Due to defoliation from spongy moths, trees suffer a decrease in plant vigor, making them vulnerable to other pests and winter damage. Spongy moth outbreaks can destroy tree habitats for pollinators and wildlife. It also reduces the aesthetic and recreational value of trees.
Mature, healthy trees can generally tolerate up to 2 years of damage. If the infestation continues for 3 consecutive years, trees can suffer from severe branch deterioration, which can result in total collapse.
Spongy Moth Identification
A spongy moth has four life stages: egg, caterpillar, pupa, and adult.
The egg stage begins in August and lasts until mid-May. Viable egg masses (left) are roughly oval/ teardrop shaped, 1-2 inches long, buff tan in color, and covered with dense, fine hairs that give a spongy appearance. Each mass contains 500 to 1000 eggs.
As caterpillars, spongy moths develop five pairs of raised blue spots and six pairs of raised reddish spots on their bodies. They feed for five to six weeks before pupating.
Starting in late June to August, spongy moths will pupate, usually for about two weeks.
Female spongy moths (top) are generally light tan with brown or dark tan bars on their wings. They do not fly.
What Can You Do
Destroying egg masses during the fall and winter months can help in minimizing next year's spongy moth population. In late fall (after the leaves have fallen), check tree branches and trunks and any other outdoor surfaces to locate the egg masses.
Scrape the egg masses using a putty knife and drop it in a soapy water bucket for a few days before disposing of it. Don’t leave any bits of the fallen egg masses on the ground, as they will hatch next spring. Always wear gloves when handling the egg masses as the hairs can cause skin rashes.
Egg masses can be directly sprayed with Golden Pest spray oil or Dormant horticulture oil from late fall through early spring. Make sure to read the product label and follow the directions. Don’t use motor oil or any other type of household oil.
Professional arborists are available for hire to spray for egg mass on tall trees. For a list of professional arborists, visit the Wisconsin Arborist Association website.
Find a spongy moth egg mass in a Kenosha County park? Report it here.
- University of Wisconsin-Extension Spongy Moth website
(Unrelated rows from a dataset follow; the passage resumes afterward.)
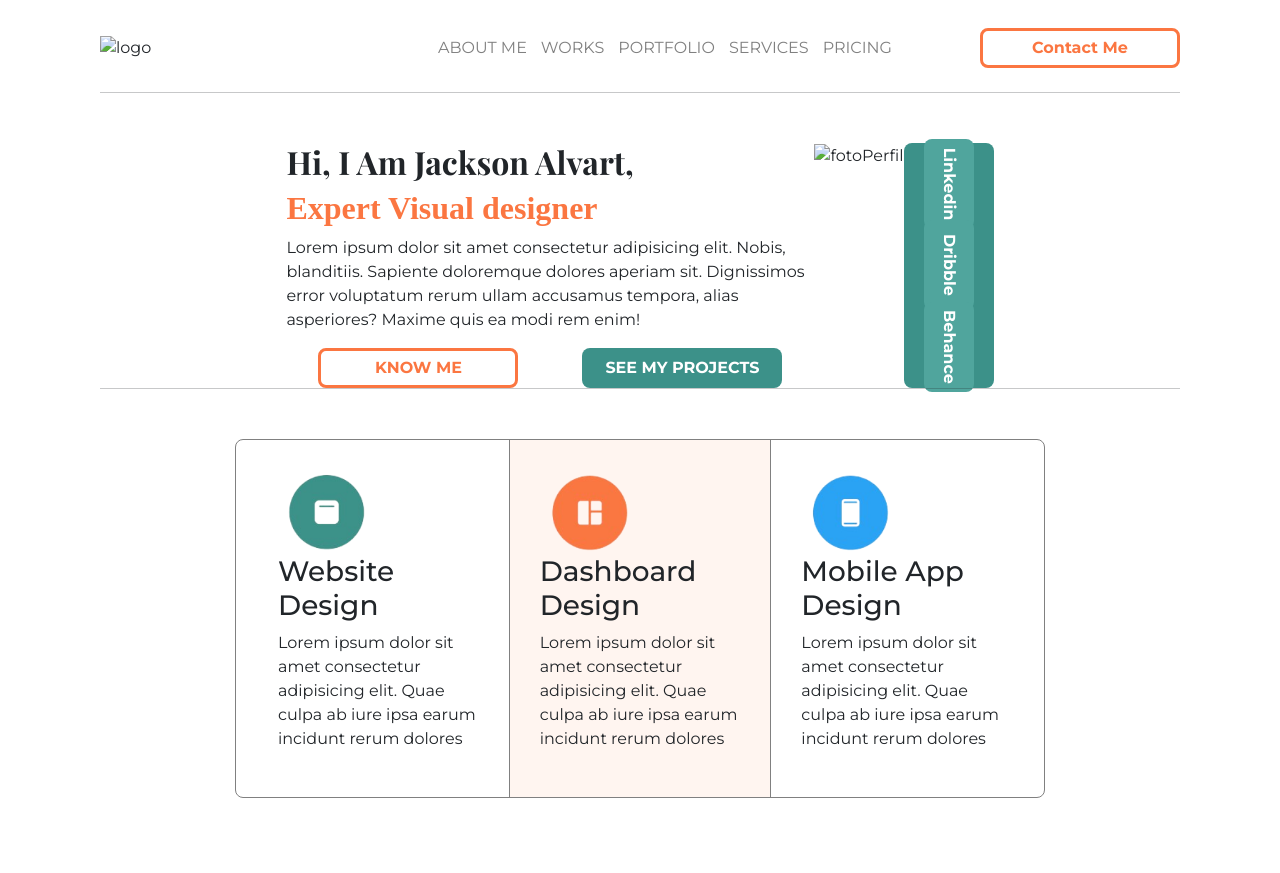
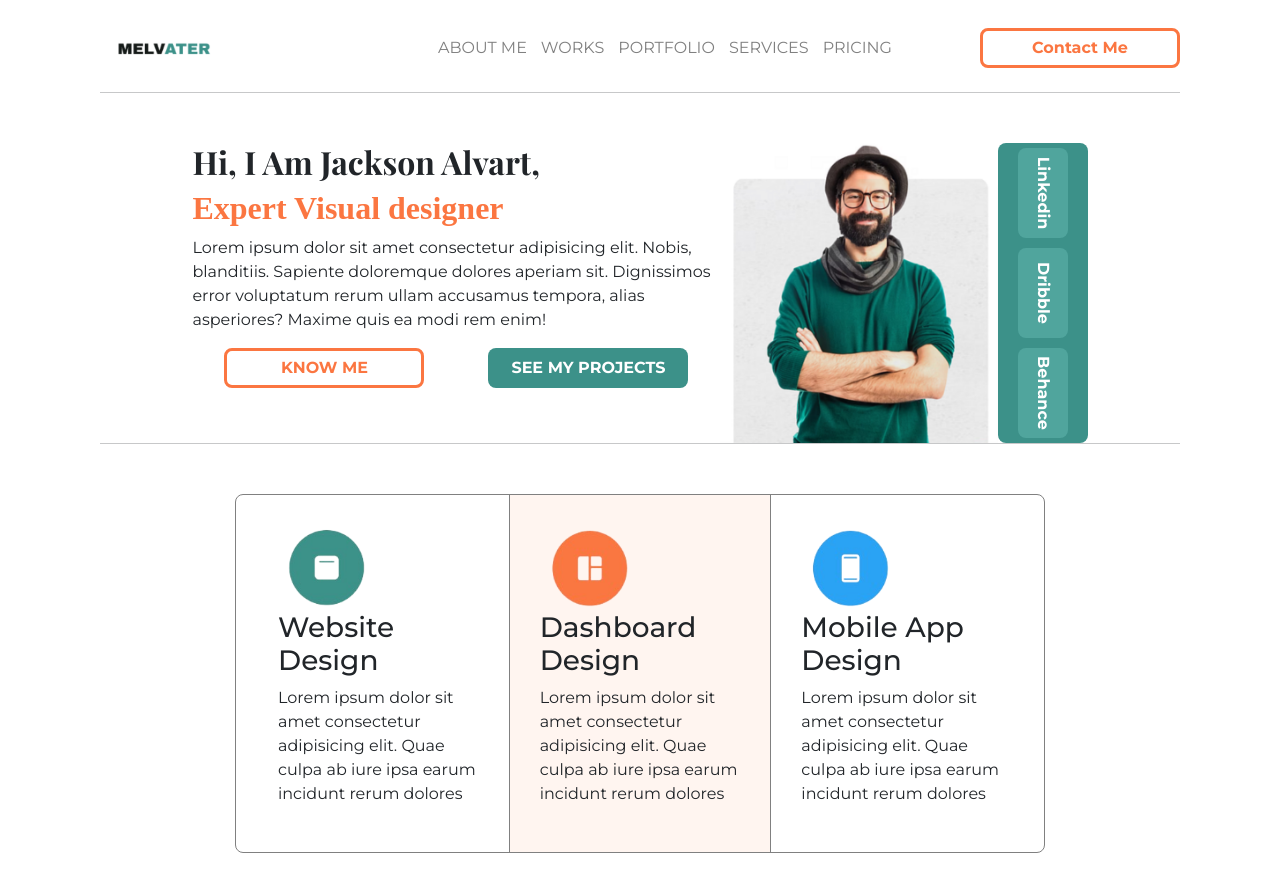
Before and after one commit to maxikeko/tp_fullstack, a plain HTML site: page index.html in a window 1280 px wide. Before the commit the page ends 818 px from the top, so only its background shows below. Drawn offline with nearby package versions, Linux system fonts and the light colour scheme; the site is published under a folder, as on GitHub Pages, so addresses that start at the root find nothing; a web font is replaced by a local one.

Commit message:
cambiando rutas de imagenes para githubpages las reconozca

```diff
--- a/index.html
+++ b/index.html
@@ -12,7 +12,7 @@
 
     <nav class="navbar navbar-expand-lg  d-flex flex-row flex-nowrap flex-sm-column flex-md-column flex-lg-row justify-content-lg-between container nav_menu">
         <div class="logo">
-            <img class="w-50" src="/imgs/logo.png" alt="logo">
+            <img class="w-50" src="./imgs/logo.png" alt="logo">
 
         </div>
 
@@ -50,7 +50,7 @@
 
                     </div>
 
-                    <div><img class="foto_perfil" src="/imgs/foto_perfil.png" alt="fotoPerfil"></div>
+                    <div><img class="foto_perfil" src="./imgs/foto_perfil.png" alt="fotoPerfil"></div>
                     <div class="botones_verticales d-flex flex-row flex-sm-row flex-md-column flex-lg-column">
                         <a href="https://www.linkedin.com/in/bertoli-jonathan-maximiliano/" style="list-style-type: none; text-decoration: none;" target="_blank">
                             <button class="botones_v">Linkedin</button>
```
- Wisconsin Spongy Moth Portal
- Wisconsin DNR: Spongy Moth
*Photo credits: Bill McNee, WI DNR; Bob Queen, WI DNR; Cliff Sadoff, Purdue University; Milan Zubrik, Forest Research Institute–Slovakia